The most exciting developments in cancer treatment today involve drugs that activate a patient’s own immune system to destroy cancer cells, known as cancer immunotherapy or immuno-oncology. The goal of these therapies is to help the immune system to detect and attack cancer cells as well as to enable other anti-cancer treatments to work more effectively.
Immunicum’s approach to activating a patient’s own immune system against cancer is based on seminal discoveries by its scientific founders, led by Immunicum’s CSO Alex Karlsson-Parra. With decades of expertise in the field of immunology, this team discovered that dendritic cells, which are a key part of the body’s immune reaction cascade, could be sourced from a healthy donor, highly activated, and then administered into a patient’s tumor to activate the immune system against the cancer.
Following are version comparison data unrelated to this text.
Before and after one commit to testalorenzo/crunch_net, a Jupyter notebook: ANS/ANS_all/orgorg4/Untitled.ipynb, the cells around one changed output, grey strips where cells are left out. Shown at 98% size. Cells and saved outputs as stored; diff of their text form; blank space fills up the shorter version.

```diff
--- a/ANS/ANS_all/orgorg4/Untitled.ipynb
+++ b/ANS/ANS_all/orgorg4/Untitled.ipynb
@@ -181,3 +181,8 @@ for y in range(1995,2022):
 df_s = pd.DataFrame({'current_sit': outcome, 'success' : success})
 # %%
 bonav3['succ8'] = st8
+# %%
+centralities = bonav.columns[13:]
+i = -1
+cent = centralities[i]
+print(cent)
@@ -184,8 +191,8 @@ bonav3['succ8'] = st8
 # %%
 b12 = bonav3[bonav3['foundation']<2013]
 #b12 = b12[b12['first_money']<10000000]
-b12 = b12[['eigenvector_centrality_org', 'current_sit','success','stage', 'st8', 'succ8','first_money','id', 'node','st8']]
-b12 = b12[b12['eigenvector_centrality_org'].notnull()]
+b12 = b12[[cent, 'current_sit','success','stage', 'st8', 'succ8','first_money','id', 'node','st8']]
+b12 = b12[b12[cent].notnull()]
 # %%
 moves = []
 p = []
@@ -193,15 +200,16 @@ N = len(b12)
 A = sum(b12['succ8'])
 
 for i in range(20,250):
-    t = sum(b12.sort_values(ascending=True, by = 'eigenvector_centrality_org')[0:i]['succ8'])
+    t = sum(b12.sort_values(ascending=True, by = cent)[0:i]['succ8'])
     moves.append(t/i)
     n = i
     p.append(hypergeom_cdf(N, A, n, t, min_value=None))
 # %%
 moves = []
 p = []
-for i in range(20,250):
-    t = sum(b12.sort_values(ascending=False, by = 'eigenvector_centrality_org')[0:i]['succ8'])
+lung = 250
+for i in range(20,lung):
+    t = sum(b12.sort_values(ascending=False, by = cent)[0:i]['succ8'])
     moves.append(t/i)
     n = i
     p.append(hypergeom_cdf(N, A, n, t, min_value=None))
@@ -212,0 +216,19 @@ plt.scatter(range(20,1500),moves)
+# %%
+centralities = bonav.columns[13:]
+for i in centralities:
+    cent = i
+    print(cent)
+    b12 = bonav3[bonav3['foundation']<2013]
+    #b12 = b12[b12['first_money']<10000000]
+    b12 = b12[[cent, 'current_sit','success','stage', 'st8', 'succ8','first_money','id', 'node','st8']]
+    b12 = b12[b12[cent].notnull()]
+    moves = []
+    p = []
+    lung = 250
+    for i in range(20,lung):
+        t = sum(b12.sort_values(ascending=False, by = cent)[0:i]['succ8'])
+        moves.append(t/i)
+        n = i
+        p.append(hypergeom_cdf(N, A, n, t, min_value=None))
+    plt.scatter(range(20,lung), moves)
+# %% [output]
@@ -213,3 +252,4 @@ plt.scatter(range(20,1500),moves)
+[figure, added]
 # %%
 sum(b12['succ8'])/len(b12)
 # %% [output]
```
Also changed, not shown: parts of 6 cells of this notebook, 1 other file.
These ‘allogeneic dendritic cells’, which have been activated by Immunicum’s proprietary process, could serve as an immune primer to increase the body’s own defences to specifically attack the cancer cells.
The allogeneic dendritic cells that are the basis for Immunicum’s technology platforms are designed to be potent immune primers that both recruit and activate the patient’s own immune cells, and stimulate them towards a targeted cell-killing (or: cytotoxic) immune response, which is required to attack cancer cells. In addition, Immunicum is exploiting these allogeneic dendritic cells in different ways to educate the immune system to recognize the cancer cells. The immune system recognizes foreign invaders or cancer cells by specific abnormal molecules, called antigens. The concept of “neoantigens”, a recent development in cancer research, is used to describe the specific mutated proteins for each patient’s cancer cells. Neoantigens are now increasingly recognized as important targets for immune system activation and considered a key part of stimulating a potent immune response in each patient.
Immunicum’s development pipeline includes three distinct approaches. Its lead product ilixadencel, currently in Phase II clinical evaluation, uses the patient’s own tumor as a direct neoantigen source by injecting the allogeneic dendritic cells directly into the patient’s tumor. Immunicum’s IMM-2 technology platform (formerly SUBCUVAX®-Adenovirus) combines allogeneic dendritic cells with selected antigens (e.g. oncoviral antigens) or neoantigens (either through predicted neoantigens or by accessing material from the patients’ tumor) and can be injected in a different site, for example subcutaneously as a vaccine approach. In a third distinct opportunity to boost the efficacy of ex vivo immune cell modification treatments like CAR-T, Immunicum’s IMM-3 platform exploits its allogeneic dendritic cells outside of the body to enhance immune cell production with the goal of supporting CAR-T treatment efficacy in treating blood cancers and potentially solid tumors.